[Collected data]
BEGIN
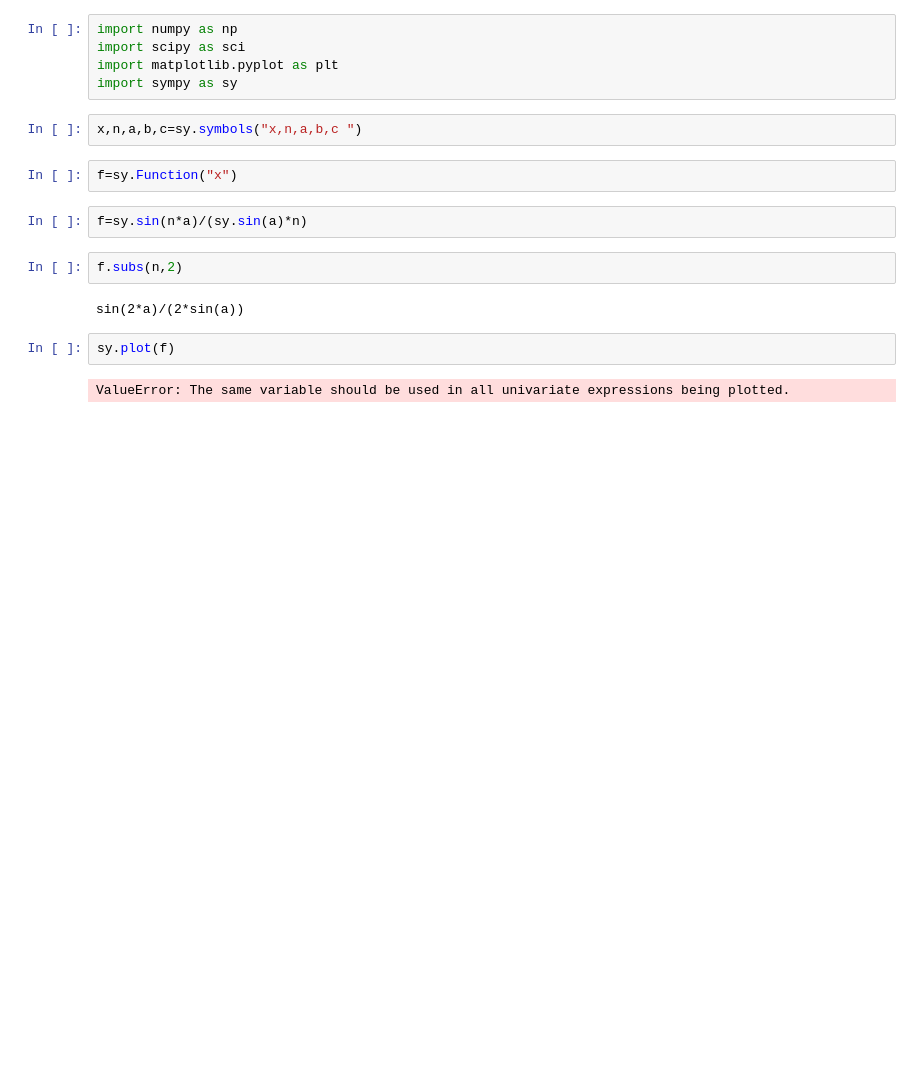
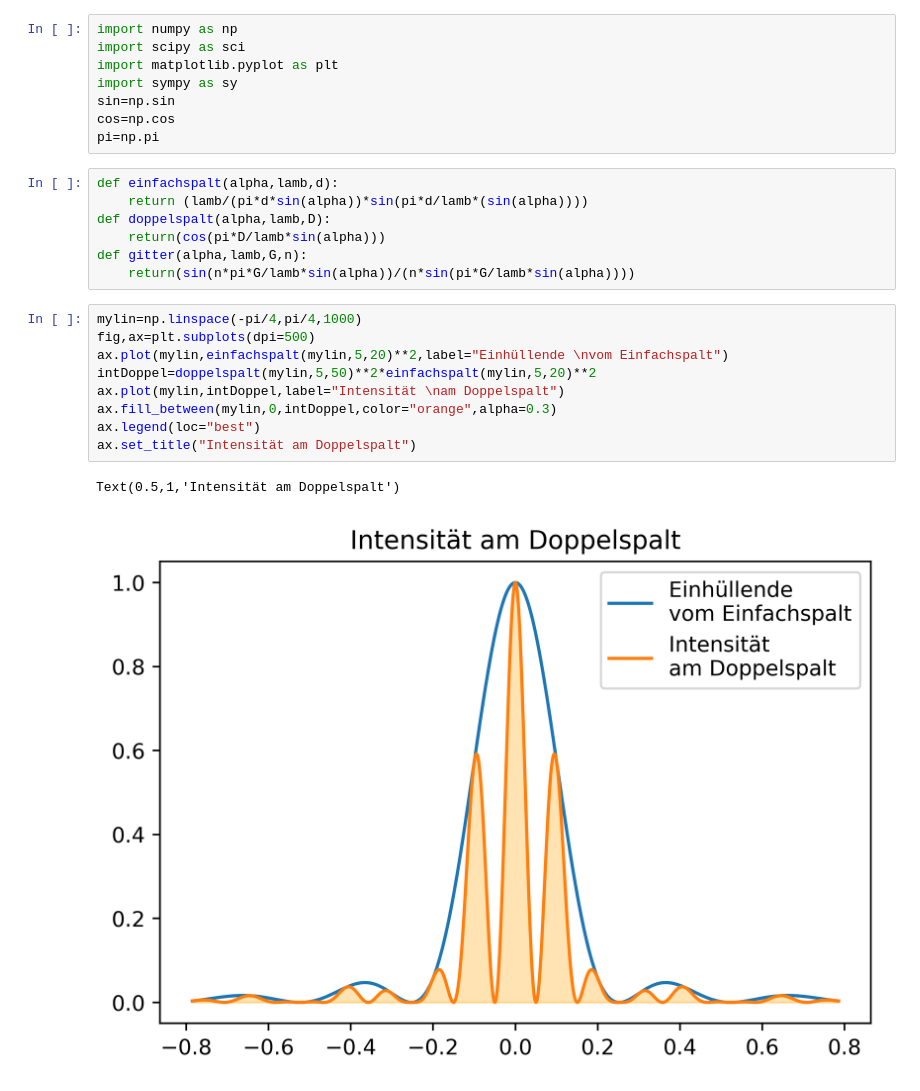
Before and after one commit to qwretz/fpraktikum, a Jupyter notebook: Balmer/N paar Bilder machen.ipynb, the cells around one changed output. Saved outputs shown, nothing was run; the diff lists cells and outputs as text; blank space fills up the shorter version.

```diff
--- a/Balmer/N paar Bilder machen.ipynb
+++ b/Balmer/N paar Bilder machen.ipynb
@@ -3,17 +3,25 @@ import numpy as np
 import scipy as sci
 import matplotlib.pyplot as plt
 import sympy as sy
+sin=np.sin
+cos=np.cos
+pi=np.pi
-# %%
-x,n,a,b,c=sy.symbols("x,n,a,b,c ")
-# %%
-f=sy.Function("x")
-# %%
-f=sy.sin(n*a)/(sy.sin(a)*n)
-# %%
-f.subs(n,2)
-# %% [output]
-sin(2*a)/(2*sin(a))
-# %%
-sy.plot(f)
-# %% [output]
-ValueError: The same variable should be used in all univariate expressions being plotted.
+# %%
+def einfachspalt(alpha,lamb,d):
+    return (lamb/(pi*d*sin(alpha))*sin(pi*d/lamb*(sin(alpha))))
+def doppelspalt(alpha,lamb,D):
+    return(cos(pi*D/lamb*sin(alpha)))
+def gitter(alpha,lamb,G,n):
+    return(sin(n*pi*G/lamb*sin(alpha))/(n*sin(pi*G/lamb*sin(alpha))))
+# %%
+mylin=np.linspace(-pi/4,pi/4,1000)
+fig,ax=plt.subplots(dpi=500)
+ax.plot(mylin,einfachspalt(mylin,5,20)**2,label="Einhüllende \nvom Einfachspalt")
+intDoppel=doppelspalt(mylin,5,50)**2*einfachspalt(mylin,5,20)**2
+ax.plot(mylin,intDoppel,label="Intensität \nam Doppelspalt")
+ax.fill_between(mylin,0,intDoppel,color="orange",alpha=0.3)
+ax.legend(loc="best")
+ax.set_title("Intensität am Doppelspalt")
+# %% [output]
+Text(0.5,1,'Intensität am Doppelspalt')
+[figure, added]
```
Also changed, not shown: parts of 1 cell of this notebook, 1 other file.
END
About this task:
Across the entries above, work out the count of lines that hold the word "return", and state that number alone.

Task solution:
3